According to the most recent estimates, more than 4.5 million people are bitten by a dog every year. In addition to being painful, dog bites can cause injuries and infections. The Centers for Disease Control and Prevention (CDC) report that roughly 1 in 5 people bitten by a dog require medical attention.
In Arizona, which is consistently ranked one of the most pet-friendly states in the country, there were 34,151 emergency department visits and 2,358 inpatient hospitalizations for dog bites from 2008-2012.
So what happens when someone is bitten by a dog in Arizona? Let’s take a close look at Arizona’s dog bite laws.
Arizona is one of a handful of states with a strict liability law for dog bite claims. This means that a dog owner is liable for the injuries caused by their dog as long as the injured person can prove that:
This is different from many states which follow a “one-free-bite rule,” which protects the owner from being liable for a dog bite unless the injured person can show that the owner should have known about their dog’s violent tendencies (for example, if the dog had previously bitten someone and the owner knew about it).
But what happens if a dog causes damages without biting you?
It’s possible for a dog to injure a person without biting them. For example, a dog left off his leash at the park may jump on a child and scratch the child’s eye causing serious damage.
Under Arizona law, any person injured by a dog can bring a negligence claim as an alternative to the statutory strict liability claim. Under a negligence claim, the injured person would have to show that the dog’s owner failed to use reasonable care to control their dog and this failure resulted in the injury. In the example above, the dog’s owner would likely be found negligent for failing to put a leash on their dog.
The dog owner is almost always liable in a dog bite case. The only exception is if the dog is stolen from the owner and then bites someone.
In addition, Arizona Revised Statute 11-1020 states that if a dog is “at large” when it bites someone, the person who allowed the dog to be at large can be held liable. A dog is “at large” if it’s:
There are two primary defenses to a dog-bite claim.
First, the owner won’t be liable if they can prove that the injured person provoked their dog. There’s no clear definition of what constitutes “provocation” for purposes of this defense. However, case law suggests that it’s not always necessary that the dog be provoked directly. For example, physically attacking the dog’s owner while the dog is nearby could constitute “provocation” sufficient for the owner to avoid liability.
Second, the owner may not be liable if the injured person was bit while unlawfully on the owner’s property. However, in some cases, the owner has a duty to warn trespassers that a dog is on the property by, for example, posting signs.
In Arizona, a person injured by a dog bite can recover the following damages:
In most cases, the injured person will recover economic damages and noneconomic damages. Punitive damages are rarely awarded, but may be available in extreme cases. For example, if an owner instructed their dog to attack the injured person, punitive damages will likely be awarded to the injured person.
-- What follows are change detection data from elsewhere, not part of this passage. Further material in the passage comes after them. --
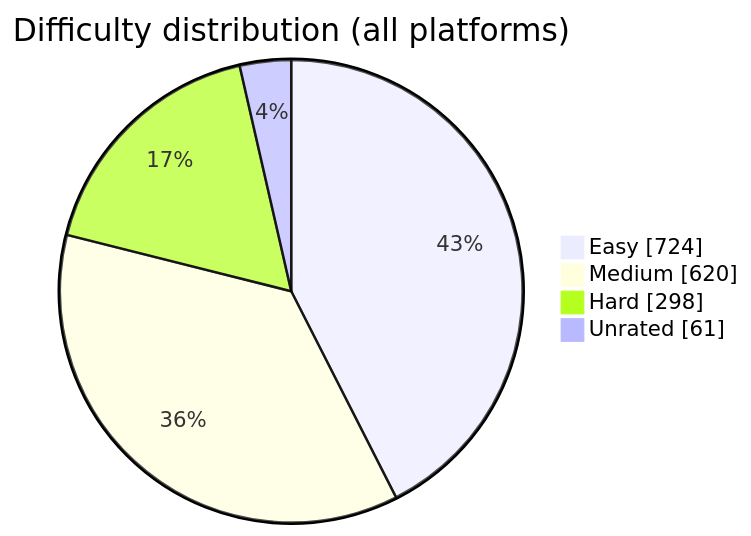
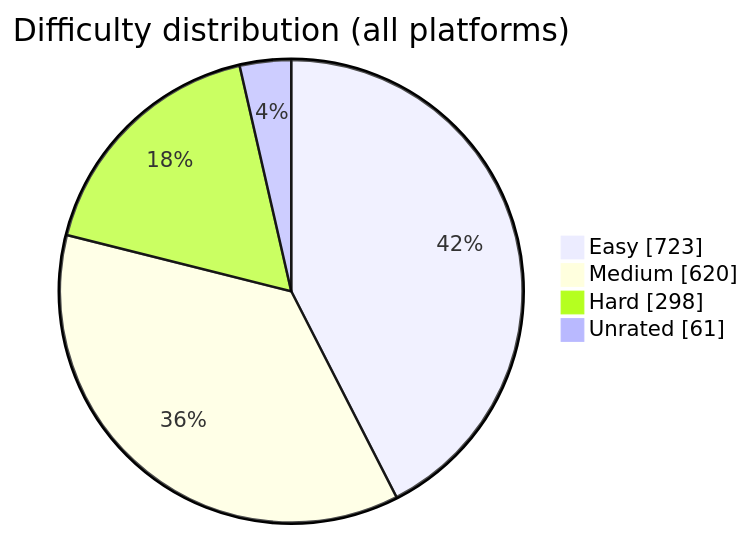
One commit to BuildbyArindam/Daily-Coding-Log changed the diagram in README.md. Above: the diagram before and after it, drawn with Mermaid. The commit also changed other lines of this file, not shown here.

````diff
--- a/README.md
+++ b/README.md
@@ -93,7 +93,7 @@
 ```mermaid
 pie showData title Difficulty distribution (all platforms)
-    "Easy" : 724
+    "Easy" : 723
     "Medium" : 620
     "Hard" : 298
     "Unrated" : 61
 ```
````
Keep in mind that many homeowners insurance policies provide coverage for dog bites, which increases your chances of recovery in the event that the owner doesn’t have any money.
The CDC provides a list of “do’s and don’ts” to help prevent dog bites:
Things you should do to avoid being bit by a dog include:
Things you shouldn’t do include:
There are 3 critical steps you should take following a dog bite.
Step 1: Report the dog bite to your appropriate municipal animal control office. The relevant contact information is listed below.
Be prepared to describe the dog and the location where the attack occurred. Officials will try to find the dog to investigate the claim and may take further action to quarantine the animal at a pound or veterinary hospital.
Step 2: Seek medical attention and keep track of all your medical expenses. This evidence will be critical if you pursue a lawsuit.
Step 3: Talk to an experienced Arizona personal injury attorney. The statute of limitations for filing a dog bite claim is only 1 year (2 years if you file a negligence claim) from the time of the dog bite. Because of this, it’s important to contact an attorney sooner than later so you don’t risk having your case dismissed on a technicality.